You know, I try to convince people to listen to your podcast and maybe subscribe. And then you tweet something like this: “$2 billion in property damage in the 1619 riots — which were followed by a surge in murders of black Americans. You can despise this mass violence as well as January 6.”
And I’m back to square one. No one rioting in the aftermath of the George Floyd murder was thinking about the 1619 Project. Yes, those riots were damaging to the cause of racial justice, but using the term “1619 riots” just makes you look stupid. Twitter is a bad addiction. It makes you think in mindless snippets. I really hope that Musk buys it and then destroys it.
I used that term precisely because Nikole Hannah-Jones, who created the 1619 Project, claimed proud ownership of the violence at the time. I probably should have been more specific. Here’s what I was referring to (a tweet that she has predictably deleted):
I did so also because the violence was defended at the time as legitimate political protest against “white supremacy” — which the 1619 Project insisted was still as vibrant as it was a century ago. Much of the staff at the 1619 Project’s publication, the NYT, defenestrated an editor who published an op-ed calling for military intervention to quell the chaos. Looting was defended by the 1619 crowd as merely taking back what had been taken. A “project” that calls our current democracy illegitimate because it is now and always has been merely a form of anti-black oppression inherently justifies violence against tyranny.
As for tweets, I’m trying harm reduction. I’ve taken Twitter off my phone and iPad. Henceforth, I’m banning myself from it entirely the day after my fortnightly testosterone shot — which I suspect makes me more prone to pop off.
And as always, keep the dissents coming: email@example.com.
An executive at GM boasts about their new electric car, which is powered by a battery which is powered by a building which is powered by … uh oh:
In The ‘Stacks
This week’s selection of Substack recommendations include subjects such as the global grain crisis, the GOP’s new approach to climate change, and a new documentary on the sexual binary.
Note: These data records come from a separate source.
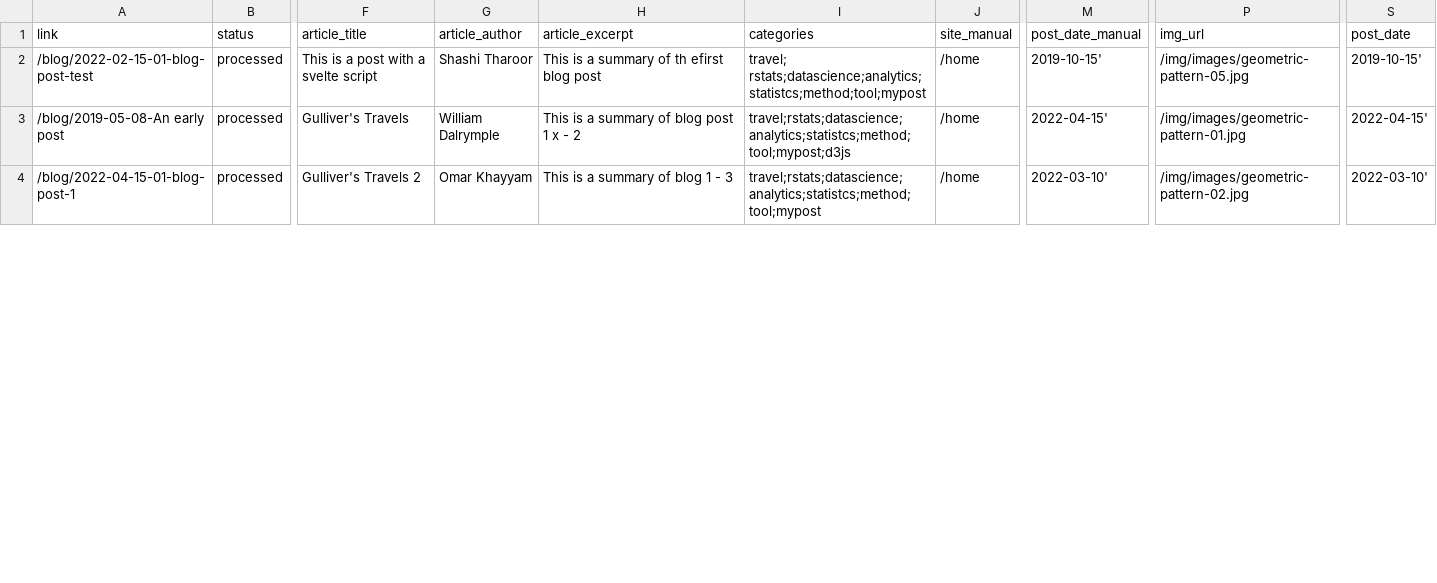
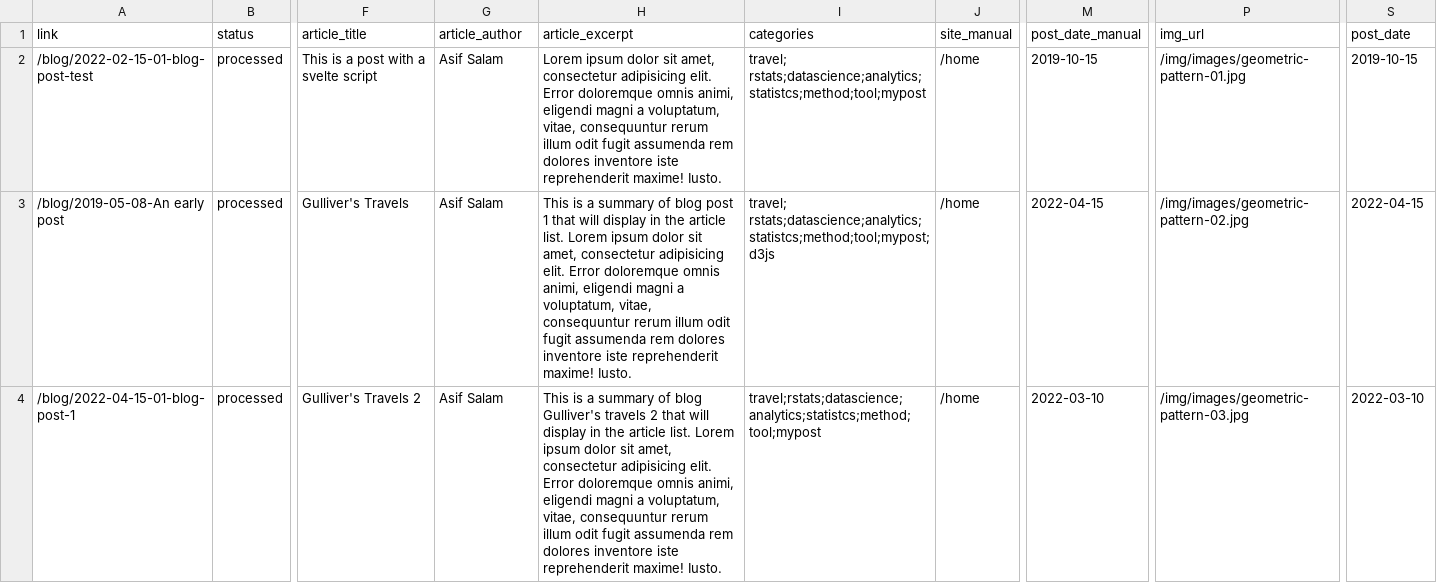
Before and after one commit to asifsalam/blog, a CSV file: static/data/my_posts.csv, drawn as a sheet; only a part is shown, gaps mark what is left out; the diff covers the shown part only; the diff names each change by its address in the sheet, - before the commit and + after, or states it on an @@ line.

Commit message:
basic version, split resource & blog links, 1 post

```diff
--- a/static/data/my_posts.csv
+++ b/static/data/my_posts.csv
-G2 (article_author): Shashi Tharoor
+G2 (article_author): Asif Salam
-H2 (article_excerpt): This is a summary of th efirst blog post
+H2 (article_excerpt): Lorem ipsum dolor sit amet, consectetur adipisicing elit. Error doloremque omnis animi, eligendi magni a voluptatum, vitae, consequuntur rerum illum odit fugit assumenda rem dolores inventore iste reprehenderit maxime! Iusto.
-M2 (post_date_manual): 2019-10-15'
+M2 (post_date_manual): 2019-10-15
-P2 (img_url): /img/images/geometric-pattern-05.jpg
+P2 (img_url): /img/images/geometric-pattern-01.jpg
-S2 (post_date): 2019-10-15'
+S2 (post_date): 2019-10-15
-G3 (article_author): William Dalrymple
+G3 (article_author): Asif Salam
-H3 (article_excerpt): …post 1 x - 2
+H3 (article_excerpt): …post 1 that will display in the article list. Lorem ipsum dolor sit amet, consectetur adipisicing elit. Error doloremque omnis animi, eligendi magni a voluptatum, vitae, consequuntur rerum illum odit fugit assumenda rem dolores inventore iste reprehenderit maxime! Iusto.
-I3 (categories): travel;rstats;datascience;analytics;statistcs;method;tool;mypost;d3js
+I3 (categories): travel; rstats;datascience;analytics;statistcs;method;tool;mypost;d3js
-M3 (post_date_manual): 2022-04-15'
+M3 (post_date_manual): 2022-04-15
-P3 (img_url): /img/images/geometric-pattern-01.jpg
+P3 (img_url): /img/images/geometric-pattern-02.jpg
-S3 (post_date): 2022-04-15'
+S3 (post_date): 2022-04-15
-G4 (article_author): Omar Khayyam
+G4 (article_author): Asif Salam
-H4 (article_excerpt): …of blog 1 - 3
+H4 (article_excerpt): …of blog Gulliver's travels 2 that will display in the article list. Lorem ipsum dolor sit amet, consectetur adipisicing elit. Error doloremque omnis animi, eligendi magni a voluptatum, vitae, consequuntur rerum illum odit fugit assumenda rem dolores inventore iste reprehenderit maxime! Iusto.
-M4 (post_date_manual): 2022-03-10'
+M4 (post_date_manual): 2022-03-10
-P4 (img_url): /img/images/geometric-pattern-02.jpg
+P4 (img_url): /img/images/geometric-pattern-03.jpg
-S4 (post_date): 2022-03-10'
+S4 (post_date): 2022-03-10
```
Also changed, not shown: 3 added rows and 26 edited cells elsewhere in this file, 57 other files.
Below are a few examples, followed by a newcomer to Substack:
Freddie urges us to have grace for Amber Heard. For Steve Bannon, though, “empathy is exceedingly difficult, if not impossible,” says Damon Linker.
Welcome, Ann Coulter! (The Substack island of misfit toys is big enough for Ann, Michael Moore, Charlotte Clymer, and Shawn King. Even Felicia!)
The View From Your Window Contest
Where do you think it’s located? Email your guess to firstname.lastname@example.org. Please put the location — city and/or state first, then country — in the subject line. Proximity counts if no one gets the exact spot. Bonus points for fun facts and stories. The winner gets the choice of a VFYW photo book or two annual Dish subscriptions. If you are not a subscriber, please indicate that status in your entry and we will give you a free month subscription if we select your entry for the contest results. Happy sleuthing!
The results for last week’s window are coming in a separate email to paid subscribers later today. Here’s a subscriber followup on the contest from Napa Valley:
Thank you, Chris, for including this passage from one of your readers: “Last summer, close to the foot of the Grape Crusher statue, I attended a small dinner where San Francisco Archbishop Salvatore Cordileone spoke. He talked about the cultural challenges facing the country, but at one point, a teenager with Down Syndrome stood up and said, “Thank you for loving people like me” — a reference to the Archbishop’s deep opposition to abortion. Everyone lost it.”
Reading that, I lost it, too. After being consumed in reading coverage and commentary of the senseless deaths of children this week in my home state of Texas, boy did I need a reminder (and a good, long cry, apparently) that there’s a successful fight for life as well. And in that serendipitous story, was the profound, personal truth that oftentimes love wins.
We are a beautiful, horrifying species. Thanks for accentuating the former. You and Andrew have built an amazing community. I’m so glad to have found the Dish.
See you next Friday.